Ensuring LGBTQ+ teens feel supported as they navigate their identity is vital. According to the CDC, LGBTQ+ youth are five times more likely to consider suicide than their heterosexual peers. Creating a safe, affirming environment for LGBTQ+ teens is important. It begins with letting go of harmful assumptions that lead to dismissing one’s experience of gender and sexuality.
There are a multitude of harmful misconceptions about LGBTQ+ teens that lead to unnecessary stress. Here are some of the most common:
Teenagers are too Young to Know who they are

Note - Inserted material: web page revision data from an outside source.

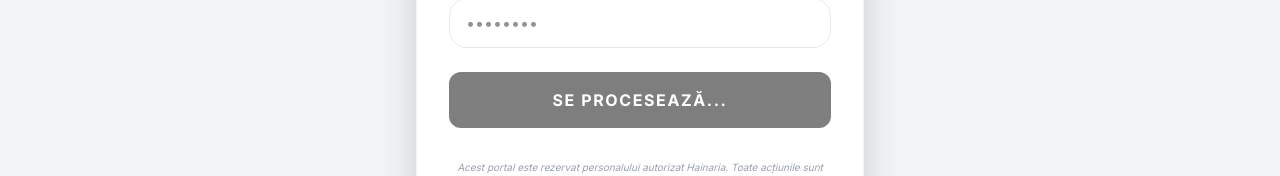
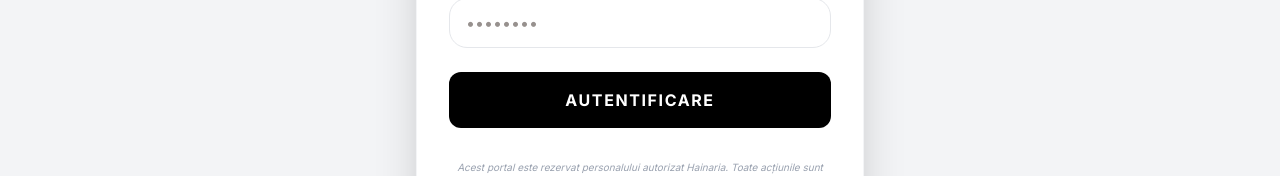
Before and after one commit to andreisirbu91-lab/hainaria, a React (Vite) app in the folder hainaria/frontend/: page /admin/login in a window 1280 px wide. Shown: the part 497-673 px from the top of the page. Built offline with nearby package versions, Linux system fonts and the light colour scheme; no server answers; a web font is replaced by a local one.

Commit message:
fix(admin): use local loading state for login page to prevent stuck button

```diff
--- a/hainaria/frontend/src/pages/admin/LoginPage.tsx
+++ b/hainaria/frontend/src/pages/admin/LoginPage.tsx
@@ -5,16 +5,22 @@ import { useAdminAuthStore } from '../../store/adminAuthStore';
 export default function LoginPage() {
     const [email, setEmail] = useState('');
     const [password, setPassword] = useState('');
-    const { login, error, isLoading } = useAdminAuthStore();
+    const [isSubmitting, setIsSubmitting] = useState(false);
+    const [localError, setLocalError] = useState('');
+    const { login } = useAdminAuthStore();
     const navigate = useNavigate();
 
     const handleSubmit = async (e: React.FormEvent) => {
         e.preventDefault();
+        setIsSubmitting(true);
+        setLocalError('');
         try {
             await login(email, password);
             navigate('/admin');
-        } catch (err) {
-            // Error is handled in store
+        } catch (err: any) {
+            setLocalError(err?.response?.data?.message || 'Login failed');
+        } finally {
+            setIsSubmitting(false);
         }
     };
 
@@ -50,18 +56,18 @@ export default function LoginPage() {
                         />
                     </div>
 
-                    {error && (
+                    {localError && (
                         <div className="bg-red-50 text-red-500 text-xs p-3 rounded-lg font-bold italic">
-                            {error}
+                            {localError}
                         </div>
                     )}
 
                     <button
                         type="submit"
-                        disabled={isLoading}
+                        disabled={isSubmitting}
                         className="w-full bg-black text-white py-4 rounded-xl font-bold uppercase tracking-widest hover:scale-[1.02] active:scale-95 transition-all disabled:opacity-50"
                     >
-                        {isLoading ? 'Se procesează...' : 'Autentificare'}
+                        {isSubmitting ? 'Se procesează...' : 'Autentificare'}
                     </button>
                 </form>
 
```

This assumption immediately dismisses all of the self-reflection that takes place before LGBTQ+ teens. They have the courage to share their understanding of themselves. Also with someone who they hope they can trust. If we quickly dismiss the thought processes of a loved one then we dismiss the opportunity to learn from their story. By doing this we do not provide the support accordingly. Even if later in life an LGBTQ+ teenager changes the labels they use to describe their identity, it does not indicate that they prematurely assigned a false label to themselves.
It is quite possible that one’s perception of gender and sexuality might shift as they gain new experiences. This does not mean that their present moment experience is in any way invalid. A teenager’s experience of gender and sexuality is no less valid than that of an adult. In fact, it actually takes a great deal of self-awareness to be able to communicate one’s gender identity. Also their sexual orientation as a teenager. LGBTQ+ teens that have the courage to share the elements of their lives with loved ones deserve to be met with open hearts and minds.

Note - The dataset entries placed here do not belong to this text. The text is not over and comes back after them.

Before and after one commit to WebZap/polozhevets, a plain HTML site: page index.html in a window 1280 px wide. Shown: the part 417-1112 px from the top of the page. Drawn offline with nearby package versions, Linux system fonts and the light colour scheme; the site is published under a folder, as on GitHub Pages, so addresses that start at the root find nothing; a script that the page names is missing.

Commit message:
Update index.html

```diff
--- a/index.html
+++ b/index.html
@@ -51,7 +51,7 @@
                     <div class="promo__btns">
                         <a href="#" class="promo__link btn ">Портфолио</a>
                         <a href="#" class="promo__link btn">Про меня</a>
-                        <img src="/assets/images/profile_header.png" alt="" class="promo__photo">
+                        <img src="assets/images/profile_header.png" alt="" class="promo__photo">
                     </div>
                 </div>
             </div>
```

Coming out is a Trend
Coming out takes bravery. Teenagers are not sheltered from the extent to which the world can be unkind. This relates to those are fall outside society’s perception of what is normal. LGBTQ+ teens who share their gender identity or sexual orientation are making a conscious choice to share a potentially vulnerable element of their life with someone they believe they can trust. Assuming that one is coming out to be trendy eliminates the opportunity to have an open and honest conversation with an LGBTQ+ teen. This relates to how they feel about themselves and their mental health.
If you could benefit from LGBTQ+ affirmative counseling for teens, please contact us at 407-967-1327.